How I Became a Famous Novelist is a tidy, and very funny, example of simultaneous multi-layer cake having/eating. Bitter Pete Tarslaw decides the best way to get back at his ex-girlfriend is to write a chart-topping novel. He inventories the best seller list, discards genre fiction as requiring too much actual work, and decides to write one of those “literary” bestsellers — a treacly tearjerker ripe for transformation into an Oscar-bait flick. The sort of book you find under the the Christmas tree and unwrap with a sense of mounting dread, disappointment, and a sense of weary obligation. Tarslaw takes the David Allen Coe “perfect country song”* approach, cobbles together something called The Tornado Ashes Club, and jumps on the rags/riches ride.
What’s really impressive is that How I Became a Famous Novelist itself clearly follows a best-seller template, although pitched to a snarkier, more cynical audience segment and (thankfully) without The Tornado Ashes Club‘s overwrought prose.

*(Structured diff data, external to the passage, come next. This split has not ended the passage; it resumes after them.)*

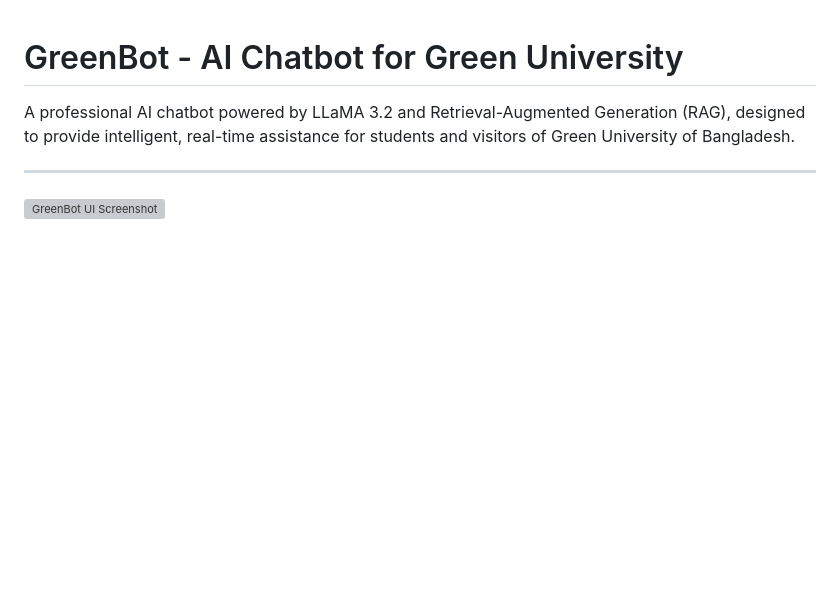
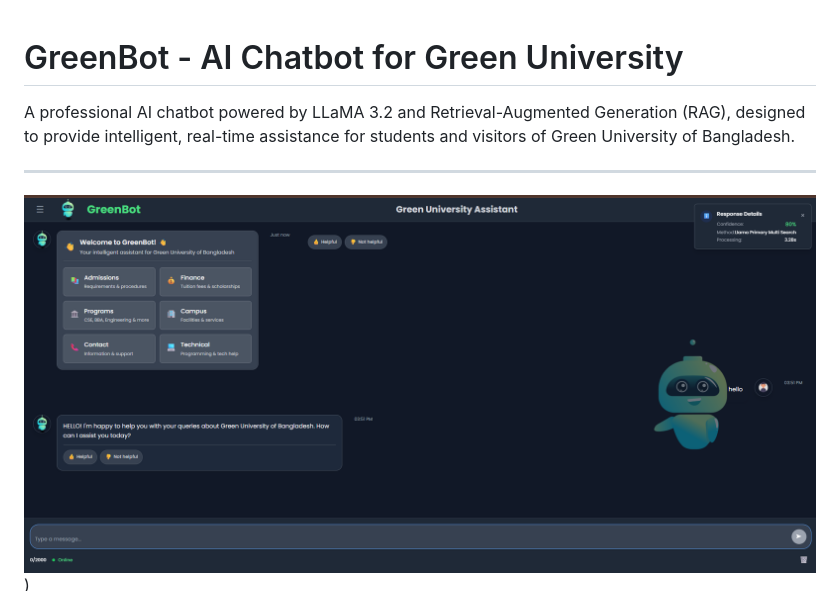
Before and after one commit to rafi1105/Help-Desk-AI-RAG-llama-3-8b-, a Markdown page: README.md, the part around the change. Rendered like a GitHub page; blank space fills up the shorter version; grey boxes are pictures that could not be loaded.

```diff
--- a/README.md
+++ b/README.md
@@ -4,7 +4,7 @@ A professional AI chatbot powered by LLaMA 3.2 and Retrieval-Augmented Generatio
 
 ---
 
-![GreenBot UI Screenshot](<img width="1910" height="905" alt="image" src="public/image.png" />
+![GreenBot UI Screenshot](image.png)
 )
 ![GreenBot CSE Department Chat](public/image.png)
 
```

Including multiple pages of deliberately bad parody prose and pulling the-joke-is-that-it’s-not-a-joke are risky moves. What makes it work for me is that Hely, bless him, fully commits to his satire: he insults the three most significant audiences for his book: the editors and publishers who decided to buy it, journalists who discuss it, and ordinary people who read it. (A fourth audience, people who make film option decisions, gets a virtual pass, which would seem suspicious if I could envision How I Became a Famous Novelist filmed as anything other than a shoestring-budget indie quirkfest.) Tarslaw’s a bit of a skeeze, but he’s aware of his skeeziness and possibly trending toward future reduced skeeziness, which I thought kept him adequately sympathetic. And when Hely’s authorial point of view shines through Tarslaw’s voice, it just might, y’know, tug at your heartstrings, because, like all good satire, How I Became a Famous Novelist has a hot, angry core.
* You know, “I was drunk the day my mom got out of prison.”
needs more demons? no.